Victory over condemnation by the law is illustrated in this New Testament passage that scholars would trash! Condemnation by man under the law is overruled by the highest authority to show God as the righteous judge who accepts Christ’s sacrifice for us. Christ pays the price for our sin, and we are not damned. He fulfills the law for us in accepting its judgment for us, introducing mercy, while showing how awful sin really is in the suffering of its penalty by the divine innocent one. To reject the account of the woman is to attack the most fundamental of all church doctrines, the vicarious atonement, and rejection of it is a move toward condemnation by unholy man under the law!
The nature of the incident

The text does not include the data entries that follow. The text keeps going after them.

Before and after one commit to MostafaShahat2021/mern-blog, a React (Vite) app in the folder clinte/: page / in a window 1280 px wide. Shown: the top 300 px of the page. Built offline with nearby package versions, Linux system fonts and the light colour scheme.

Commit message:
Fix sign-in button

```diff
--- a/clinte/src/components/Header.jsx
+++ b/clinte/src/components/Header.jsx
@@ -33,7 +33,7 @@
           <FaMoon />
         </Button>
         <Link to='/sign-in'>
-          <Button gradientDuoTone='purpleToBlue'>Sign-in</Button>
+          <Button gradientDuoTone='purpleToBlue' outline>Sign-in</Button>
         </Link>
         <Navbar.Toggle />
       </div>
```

Now we need answers to a few questions to understand fully the true nature of the incident with the woman. First we ask how it can be that scribes and Pharisees just happened to catch a woman in the act while Jesus taught in the temple. And how did they just happen to be near enough to the temple to get her there before He moved away from witnesses? And by the way, where is the guilty man?
As verse 8:6 indicates, Pharisees and scribes sought to trap the Lord in His words in front of witnesses. They could pre-select a poor woman and offer her much-needed money (entrapment), and have a crony lure her to the right location at the right time to use her against the Lord. They push the crony aside and direct attention only to the woman. They think Christ must either condone stoning of a woman just entrapped in sin, or must ignore the law. If He condones it, the crony can step forward and say he arranged the affair to prove Jesus was not from God, for if He were, He would know the woman was just entrapped (He did know). Worse yet, if He condoned stoning, they could do so (they had rocks in hand), and then destroy His ministry by having the crony reveal the entrapment. And they could say He violated His own teaching on mercy replacing condemnation in fulfilling the law (Mt.9:13, Lk.9:56).

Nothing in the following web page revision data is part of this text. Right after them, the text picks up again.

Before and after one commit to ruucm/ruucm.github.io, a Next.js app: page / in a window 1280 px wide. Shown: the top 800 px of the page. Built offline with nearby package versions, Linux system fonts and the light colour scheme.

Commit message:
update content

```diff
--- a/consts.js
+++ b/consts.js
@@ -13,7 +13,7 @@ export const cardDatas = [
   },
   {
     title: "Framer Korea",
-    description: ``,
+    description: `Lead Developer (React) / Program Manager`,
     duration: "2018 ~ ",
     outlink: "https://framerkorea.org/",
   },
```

The Lord knew all this and would never condone killing of the woman. Further, He would never set a wrong example by defying Roman control of capital punishment, for the Romans had control of the nation in the providence of God. But if He didn’t, condone the stoning, He would be said to defy Mosaic law, and not be the Messiah spoken of by Moses (Dt.18:15). That attitude of men ignores the superseding of the letter of the law by the spirit of the law that is based upon love (Mk.12:29-31, 1 Jn. 1:9), and affords forgiveness upon confession and repentance, which is what had to be the case in this incident involving discouragement of any further willful sin.

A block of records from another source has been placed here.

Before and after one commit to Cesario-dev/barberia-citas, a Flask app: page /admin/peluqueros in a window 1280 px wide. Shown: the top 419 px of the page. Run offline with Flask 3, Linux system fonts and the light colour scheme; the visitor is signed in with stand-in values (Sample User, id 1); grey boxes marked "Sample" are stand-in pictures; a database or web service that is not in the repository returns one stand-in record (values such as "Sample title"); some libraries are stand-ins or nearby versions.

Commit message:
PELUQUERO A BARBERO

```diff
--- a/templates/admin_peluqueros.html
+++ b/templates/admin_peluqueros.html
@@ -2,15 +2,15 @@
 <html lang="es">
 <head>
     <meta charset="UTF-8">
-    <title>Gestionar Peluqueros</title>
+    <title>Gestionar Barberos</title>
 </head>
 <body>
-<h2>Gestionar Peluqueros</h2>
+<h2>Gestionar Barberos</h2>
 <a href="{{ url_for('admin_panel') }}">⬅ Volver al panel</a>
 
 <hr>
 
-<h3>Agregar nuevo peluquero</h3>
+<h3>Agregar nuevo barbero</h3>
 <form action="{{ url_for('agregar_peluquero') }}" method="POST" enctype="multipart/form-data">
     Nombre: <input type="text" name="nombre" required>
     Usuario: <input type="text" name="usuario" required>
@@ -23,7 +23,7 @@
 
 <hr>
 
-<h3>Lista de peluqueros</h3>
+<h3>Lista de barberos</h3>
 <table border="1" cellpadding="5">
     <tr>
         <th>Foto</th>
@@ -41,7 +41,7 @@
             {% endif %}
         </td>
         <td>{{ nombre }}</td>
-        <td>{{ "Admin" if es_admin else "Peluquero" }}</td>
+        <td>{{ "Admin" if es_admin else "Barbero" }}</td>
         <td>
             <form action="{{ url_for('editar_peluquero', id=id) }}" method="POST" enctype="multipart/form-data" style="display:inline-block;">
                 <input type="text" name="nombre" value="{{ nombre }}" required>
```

The trap seemed inescapable, but Christ easily defeated it. The Lord foiled the plan by challenging anyone who was sinless to cast a stone at the woman. Each one was reminded of his own sin, and beginning with the oldest, who had sinned the longest, they dropped their rocks and left. The Pharisees & scribes try to trap Christ in His words, and in this true passage of scripture, as in others, the Lord defeats them. Vile men would kill a misled woman to make Jesus look bad, while claiming to honor the law. Christ shows us that only God is ultimately qualified to judge sinners, and in doing so He introduces the basis for the vicarious atonement.